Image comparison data
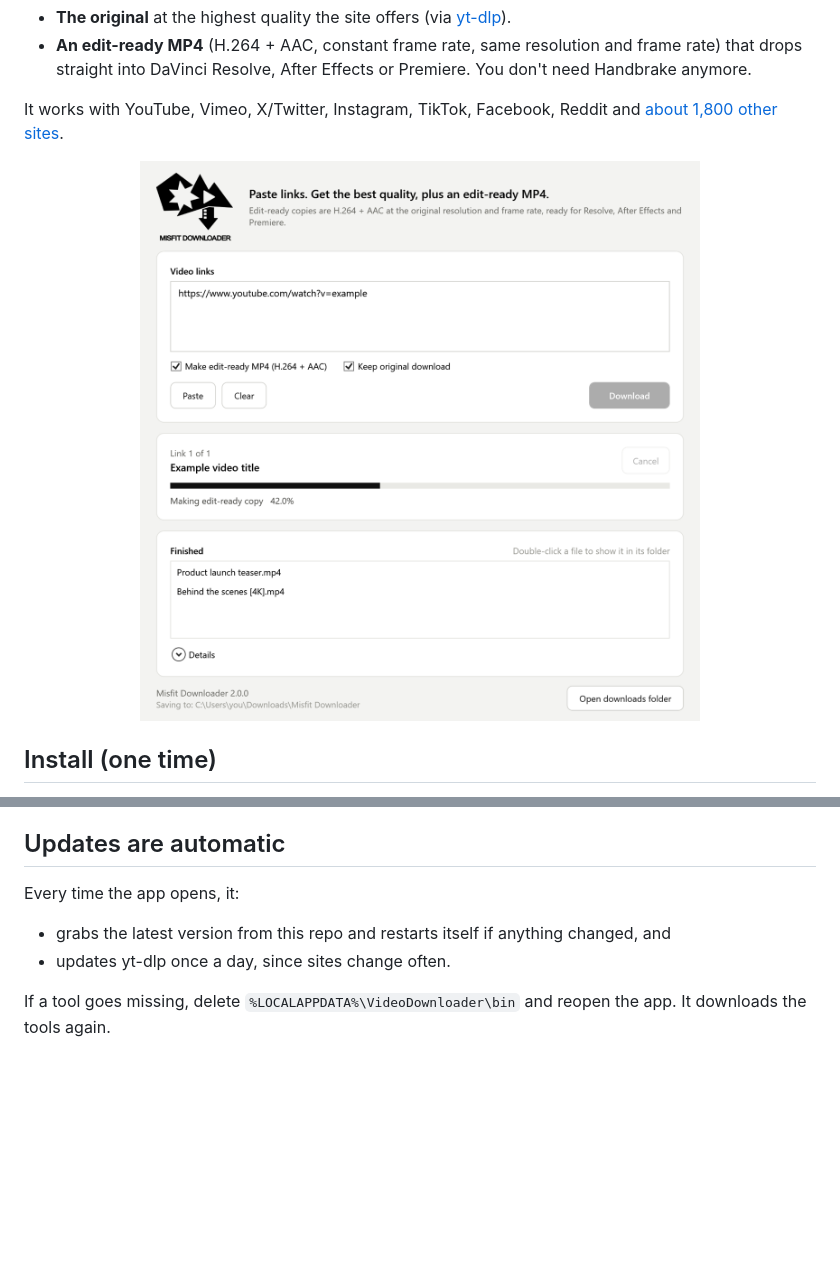
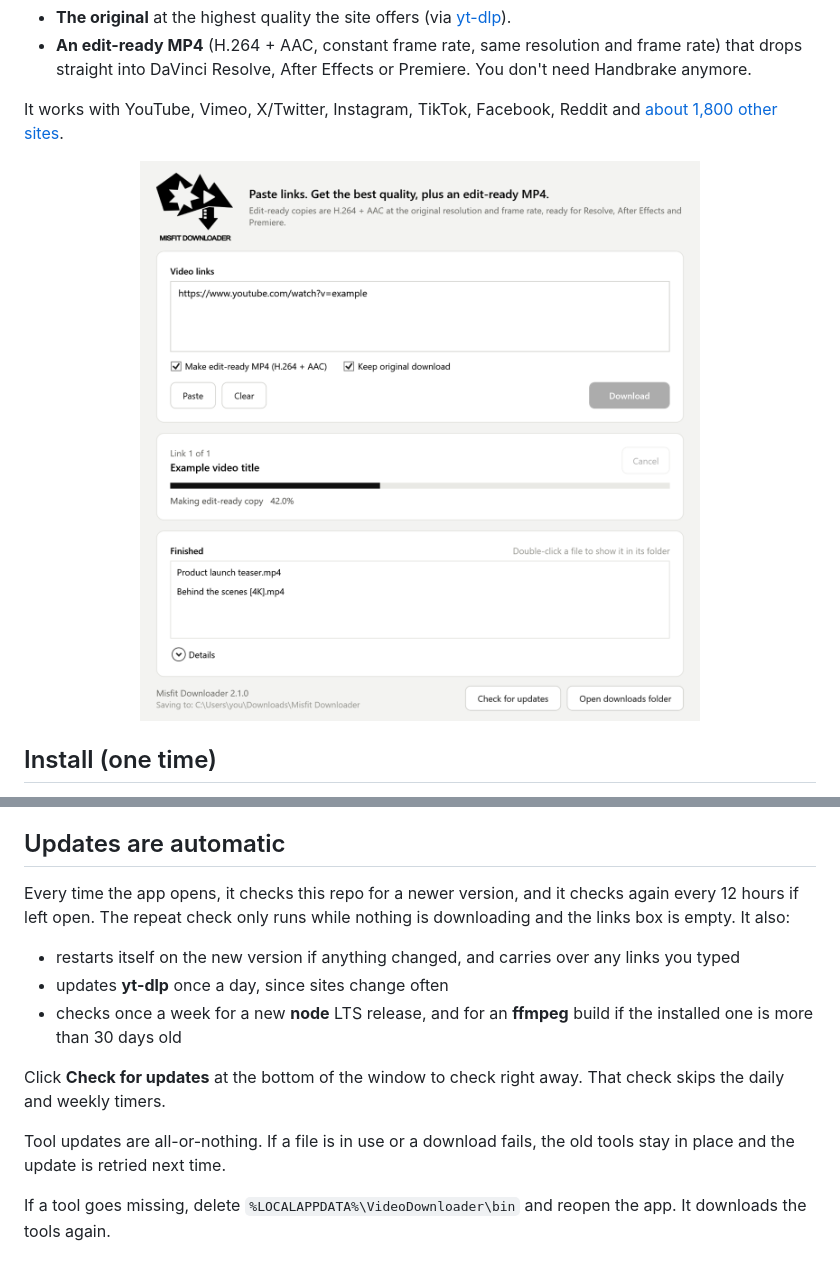
Before and after one commit to creativemisfitsnvm/VideoDownloader, a Markdown page: README.md, 2 parts joined by grey strips. Rendered like a GitHub page; pictures changed too: docs/screenshot.png; blank space fills up the shorter version.

Commit message:
Misfit Downloader 2.1: Check for updates button, ffmpeg/node refresh
- Add a "Check for updates" button that runs the updater immediately,
  ignoring the daily/weekly timers, and restarts on a new version
- Re-check every 12 hours while the window stays open, only when idle
  with an empty links box
- Weekly tool check: install a new Node.js LTS when one is out, and
  replace ffmpeg builds older than 30 days when a newer build exists
- Replace tool files all-or-nothing with rollback, skip while tools are
  running, and remove DLLs left over from previous ffmpeg builds
- First run only starts the timers, so existing installs don't
  re-download tools right after upgrading

Co-Authored-By: Claude Opus 5.5 <noreply@anthropic.com>

```diff
--- a/README.md
+++ b/README.md
@@ -43,10 +43,15 @@ Options:
 
 ## Updates are automatic
 
-Every time the app opens, it:
+Every time the app opens, it checks this repo for a newer version, and it checks again every 12 hours if left open. The repeat check only runs while nothing is downloading and the links box is empty. It also:
 
-- grabs the latest version from this repo and restarts itself if anything changed, and
-- updates yt-dlp once a day, since sites change often.
+- restarts itself on the new version if anything changed, and carries over any links you typed
+- updates **yt-dlp** once a day, since sites change often
+- checks once a week for a new **node** LTS release, and for an **ffmpeg** build if the installed one is more than 30 days old
+
+Click **Check for updates** at the bottom of the window to check right away. That check skips the daily and weekly timers.
+
+Tool updates are all-or-nothing. If a file is in use or a download fails, the old tools stay in place and the update is retried next time.
 
 If a tool goes missing, delete `%LOCALAPPDATA%\VideoDownloader\bin` and reopen the app. It downloads the tools again.
 
```
Also changed, not shown: 4 other files.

## WORK INSTRUCTION
Reproduce the records verbatim, omitting all images they contain.

## TASK ANSWER
Before and after one commit to creativemisfitsnvm/VideoDownloader, a Markdown page: README.md, 2 parts joined by grey strips. Rendered like a GitHub page; pictures changed too: docs/screenshot.png; blank space fills up the shorter version.

Commit message:
Misfit Downloader 2.1: Check for updates button, ffmpeg/node refresh
- Add a "Check for updates" button that runs the updater immediately,
  ignoring the daily/weekly timers, and restarts on a new version
- Re-check every 12 hours while the window stays open, only when idle
  with an empty links box
- Weekly tool check: install a new Node.js LTS when one is out, and
  replace ffmpeg builds older than 30 days when a newer build exists
- Replace tool files all-or-nothing with rollback, skip while tools are
  running, and remove DLLs left over from previous ffmpeg builds
- First run only starts the timers, so existing installs don't
  re-download tools right after upgrading

Co-Authored-By: Claude Opus 5.5 <noreply@anthropic.com>

```diff
--- a/README.md
+++ b/README.md
@@ -43,10 +43,15 @@ Options:
 
 ## Updates are automatic
 
-Every time the app opens, it:
+Every time the app opens, it checks this repo for a newer version, and it checks again every 12 hours if left open. The repeat check only runs while nothing is downloading and the links box is empty. It also:
 
-- grabs the latest version from this repo and restarts itself if anything changed, and
-- updates yt-dlp once a day, since sites change often.
+- restarts itself on the new version if anything changed, and carries over any links you typed
+- updates **yt-dlp** once a day, since sites change often
+- checks once a week for a new **node** LTS release, and for an **ffmpeg** build if the installed one is more than 30 days old
+
+Click **Check for updates** at the bottom of the window to check right away. That check skips the daily and weekly timers.
+
+Tool updates are all-or-nothing. If a file is in use or a download fails, the old tools stay in place and the update is retried next time.
 
 If a tool goes missing, delete `%LOCALAPPDATA%\VideoDownloader\bin` and reopen the app. It downloads the tools again.
 
```
Also changed, not shown: 4 other files.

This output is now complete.